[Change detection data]

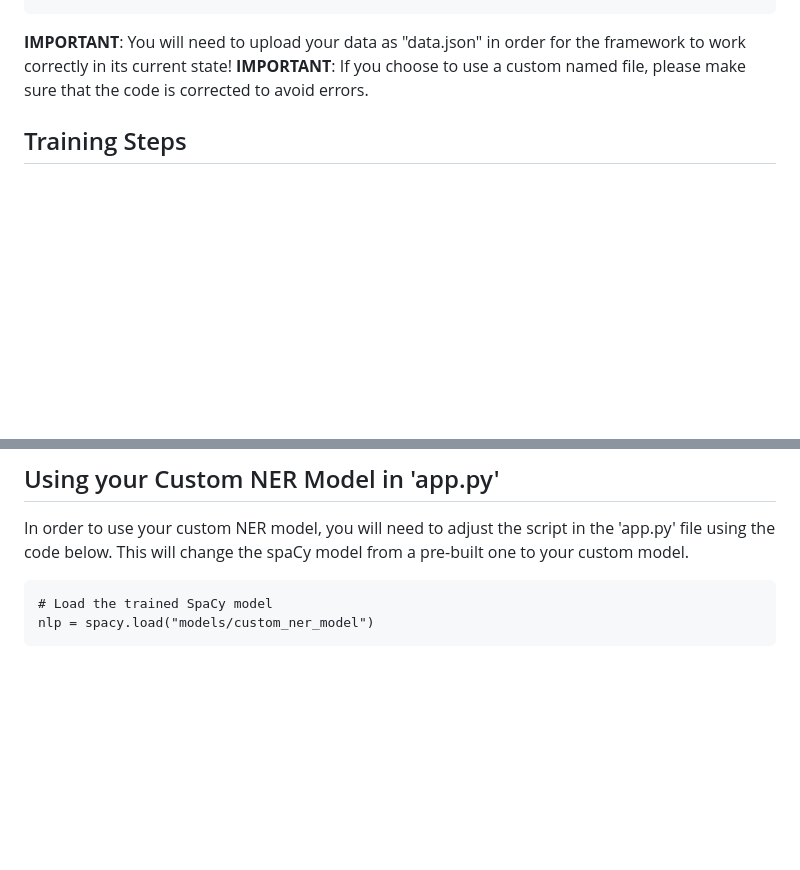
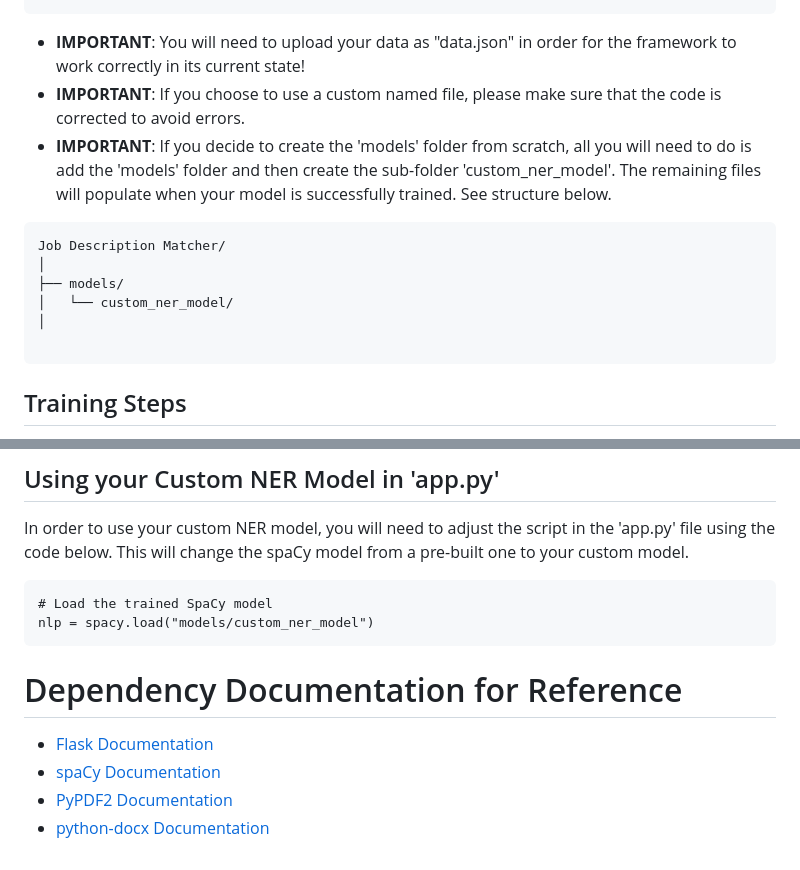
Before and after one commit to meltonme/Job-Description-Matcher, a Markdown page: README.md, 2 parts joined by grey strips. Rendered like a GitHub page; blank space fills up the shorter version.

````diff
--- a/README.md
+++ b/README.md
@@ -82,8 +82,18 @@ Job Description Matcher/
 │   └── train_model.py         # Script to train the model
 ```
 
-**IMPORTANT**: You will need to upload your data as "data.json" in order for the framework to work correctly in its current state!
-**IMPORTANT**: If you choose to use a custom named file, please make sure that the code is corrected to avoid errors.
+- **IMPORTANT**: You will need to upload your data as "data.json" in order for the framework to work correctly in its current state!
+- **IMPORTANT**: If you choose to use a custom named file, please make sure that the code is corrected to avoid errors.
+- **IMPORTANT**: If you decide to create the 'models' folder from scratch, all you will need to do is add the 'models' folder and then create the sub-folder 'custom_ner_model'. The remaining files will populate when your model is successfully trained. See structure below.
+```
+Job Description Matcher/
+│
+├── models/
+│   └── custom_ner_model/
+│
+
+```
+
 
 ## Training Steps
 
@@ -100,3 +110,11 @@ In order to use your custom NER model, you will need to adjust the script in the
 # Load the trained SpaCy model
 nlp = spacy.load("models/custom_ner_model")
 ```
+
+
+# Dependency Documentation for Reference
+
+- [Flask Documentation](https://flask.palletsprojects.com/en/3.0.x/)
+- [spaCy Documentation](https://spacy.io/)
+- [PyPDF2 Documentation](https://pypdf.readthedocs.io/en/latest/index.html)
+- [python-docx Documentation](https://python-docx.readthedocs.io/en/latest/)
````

## What is being asked
Only text belongs in the copy: repeat each line of the data exactly and leave out the pictures.

## Answer space
Before and after one commit to meltonme/Job-Description-Matcher, a Markdown page: README.md, 2 parts joined by grey strips. Rendered like a GitHub page; blank space fills up the shorter version.

````diff
--- a/README.md
+++ b/README.md
@@ -82,8 +82,18 @@ Job Description Matcher/
 │   └── train_model.py         # Script to train the model
 ```
 
-**IMPORTANT**: You will need to upload your data as "data.json" in order for the framework to work correctly in its current state!
-**IMPORTANT**: If you choose to use a custom named file, please make sure that the code is corrected to avoid errors.
+- **IMPORTANT**: You will need to upload your data as "data.json" in order for the framework to work correctly in its current state!
+- **IMPORTANT**: If you choose to use a custom named file, please make sure that the code is corrected to avoid errors.
+- **IMPORTANT**: If you decide to create the 'models' folder from scratch, all you will need to do is add the 'models' folder and then create the sub-folder 'custom_ner_model'. The remaining files will populate when your model is successfully trained. See structure below.
+```
+Job Description Matcher/
+│
+├── models/
+│   └── custom_ner_model/
+│
+
+```
+
 
 ## Training Steps
 
@@ -100,3 +110,11 @@ In order to use your custom NER model, you will need to adjust the script in the
 # Load the trained SpaCy model
 nlp = spacy.load("models/custom_ner_model")
 ```
+
+
+# Dependency Documentation for Reference
+
+- [Flask Documentation](https://flask.palletsprojects.com/en/3.0.x/)
+- [spaCy Documentation](https://spacy.io/)
+- [PyPDF2 Documentation](https://pypdf.readthedocs.io/en/latest/index.html)
+- [python-docx Documentation](https://python-docx.readthedocs.io/en/latest/)
````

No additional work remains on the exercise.